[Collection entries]
#####

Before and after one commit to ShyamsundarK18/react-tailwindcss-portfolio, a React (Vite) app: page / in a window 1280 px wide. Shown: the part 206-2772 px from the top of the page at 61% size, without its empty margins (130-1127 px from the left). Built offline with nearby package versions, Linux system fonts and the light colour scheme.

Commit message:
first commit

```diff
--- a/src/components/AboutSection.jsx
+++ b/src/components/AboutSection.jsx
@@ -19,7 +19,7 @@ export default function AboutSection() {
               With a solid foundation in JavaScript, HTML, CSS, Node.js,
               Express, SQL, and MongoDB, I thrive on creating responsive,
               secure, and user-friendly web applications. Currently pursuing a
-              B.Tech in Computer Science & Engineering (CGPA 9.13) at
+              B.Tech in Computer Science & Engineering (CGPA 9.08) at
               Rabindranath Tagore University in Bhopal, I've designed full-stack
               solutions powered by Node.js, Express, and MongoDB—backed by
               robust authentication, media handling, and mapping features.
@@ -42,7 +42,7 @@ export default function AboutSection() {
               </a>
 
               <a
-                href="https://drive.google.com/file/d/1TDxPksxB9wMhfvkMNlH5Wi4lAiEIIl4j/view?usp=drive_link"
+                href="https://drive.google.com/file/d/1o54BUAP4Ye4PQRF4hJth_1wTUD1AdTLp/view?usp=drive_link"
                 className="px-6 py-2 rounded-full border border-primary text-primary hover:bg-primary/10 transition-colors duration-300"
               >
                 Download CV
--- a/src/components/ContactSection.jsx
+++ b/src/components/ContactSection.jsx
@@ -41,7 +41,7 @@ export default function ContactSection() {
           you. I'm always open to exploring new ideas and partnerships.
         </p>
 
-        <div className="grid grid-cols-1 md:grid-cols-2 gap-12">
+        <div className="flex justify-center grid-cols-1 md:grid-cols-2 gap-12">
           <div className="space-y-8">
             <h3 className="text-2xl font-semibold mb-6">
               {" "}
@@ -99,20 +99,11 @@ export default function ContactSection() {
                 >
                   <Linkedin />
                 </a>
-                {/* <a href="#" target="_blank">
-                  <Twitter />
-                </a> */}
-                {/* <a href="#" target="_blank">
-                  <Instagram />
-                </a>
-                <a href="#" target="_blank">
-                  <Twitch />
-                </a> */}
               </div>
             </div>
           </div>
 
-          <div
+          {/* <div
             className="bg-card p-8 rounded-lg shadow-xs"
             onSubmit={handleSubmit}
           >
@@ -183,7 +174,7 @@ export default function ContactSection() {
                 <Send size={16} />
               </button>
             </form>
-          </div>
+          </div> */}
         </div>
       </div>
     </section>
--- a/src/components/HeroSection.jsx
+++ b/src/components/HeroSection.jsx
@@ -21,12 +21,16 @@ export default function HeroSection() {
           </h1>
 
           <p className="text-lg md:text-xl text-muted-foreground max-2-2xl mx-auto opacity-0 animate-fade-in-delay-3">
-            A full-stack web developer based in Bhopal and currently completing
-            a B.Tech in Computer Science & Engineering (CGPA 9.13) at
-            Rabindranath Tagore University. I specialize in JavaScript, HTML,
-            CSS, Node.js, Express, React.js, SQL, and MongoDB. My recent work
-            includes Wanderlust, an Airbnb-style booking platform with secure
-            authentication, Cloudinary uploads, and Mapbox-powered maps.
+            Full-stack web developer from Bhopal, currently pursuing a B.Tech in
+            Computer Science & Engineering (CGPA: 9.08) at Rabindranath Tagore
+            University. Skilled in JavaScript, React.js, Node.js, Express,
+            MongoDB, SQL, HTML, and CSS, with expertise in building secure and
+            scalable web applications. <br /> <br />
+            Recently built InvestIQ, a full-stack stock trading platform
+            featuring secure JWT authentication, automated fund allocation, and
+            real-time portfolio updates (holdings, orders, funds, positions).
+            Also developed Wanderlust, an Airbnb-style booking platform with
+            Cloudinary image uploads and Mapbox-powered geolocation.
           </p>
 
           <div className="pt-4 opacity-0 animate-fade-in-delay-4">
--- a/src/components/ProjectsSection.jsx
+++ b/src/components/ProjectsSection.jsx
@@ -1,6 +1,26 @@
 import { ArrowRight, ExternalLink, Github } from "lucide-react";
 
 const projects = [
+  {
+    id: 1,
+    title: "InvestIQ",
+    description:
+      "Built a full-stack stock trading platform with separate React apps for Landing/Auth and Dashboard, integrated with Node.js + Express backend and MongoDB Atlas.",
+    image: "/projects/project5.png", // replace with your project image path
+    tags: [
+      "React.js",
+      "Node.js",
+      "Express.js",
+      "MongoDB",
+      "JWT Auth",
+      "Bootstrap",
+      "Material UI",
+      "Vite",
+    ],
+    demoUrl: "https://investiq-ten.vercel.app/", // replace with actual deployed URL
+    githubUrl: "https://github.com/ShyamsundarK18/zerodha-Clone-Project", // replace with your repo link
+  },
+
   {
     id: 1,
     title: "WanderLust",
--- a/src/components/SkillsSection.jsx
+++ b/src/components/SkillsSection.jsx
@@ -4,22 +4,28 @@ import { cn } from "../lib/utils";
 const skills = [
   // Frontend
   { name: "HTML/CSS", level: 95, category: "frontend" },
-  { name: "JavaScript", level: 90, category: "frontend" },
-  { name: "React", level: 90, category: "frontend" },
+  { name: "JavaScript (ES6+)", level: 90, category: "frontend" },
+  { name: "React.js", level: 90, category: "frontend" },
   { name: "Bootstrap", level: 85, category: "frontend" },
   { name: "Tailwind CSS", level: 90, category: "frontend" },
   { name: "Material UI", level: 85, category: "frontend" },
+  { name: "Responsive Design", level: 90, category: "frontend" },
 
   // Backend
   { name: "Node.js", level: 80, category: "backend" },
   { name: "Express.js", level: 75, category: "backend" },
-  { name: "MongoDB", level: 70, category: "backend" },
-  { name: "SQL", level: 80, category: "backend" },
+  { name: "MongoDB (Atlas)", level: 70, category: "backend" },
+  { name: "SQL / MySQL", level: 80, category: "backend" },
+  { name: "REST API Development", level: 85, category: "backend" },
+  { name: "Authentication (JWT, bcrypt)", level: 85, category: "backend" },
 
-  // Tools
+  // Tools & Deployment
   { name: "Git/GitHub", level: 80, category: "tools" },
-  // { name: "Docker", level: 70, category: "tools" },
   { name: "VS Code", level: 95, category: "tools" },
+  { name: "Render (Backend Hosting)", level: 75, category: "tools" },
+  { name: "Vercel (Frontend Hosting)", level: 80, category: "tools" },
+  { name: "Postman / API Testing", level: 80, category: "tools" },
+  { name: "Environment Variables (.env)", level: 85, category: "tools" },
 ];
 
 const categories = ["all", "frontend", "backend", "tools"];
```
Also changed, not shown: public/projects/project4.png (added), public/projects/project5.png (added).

#####

* _What is being asked_
Find every line in the records that uses the string "components", then copy it.

* _Result of the exercise_
--- a/src/components/AboutSection.jsx
+++ b/src/components/AboutSection.jsx
--- a/src/components/ContactSection.jsx
+++ b/src/components/ContactSection.jsx
--- a/src/components/HeroSection.jsx
+++ b/src/components/HeroSection.jsx
--- a/src/components/ProjectsSection.jsx
+++ b/src/components/ProjectsSection.jsx
--- a/src/components/SkillsSection.jsx
+++ b/src/components/SkillsSection.jsx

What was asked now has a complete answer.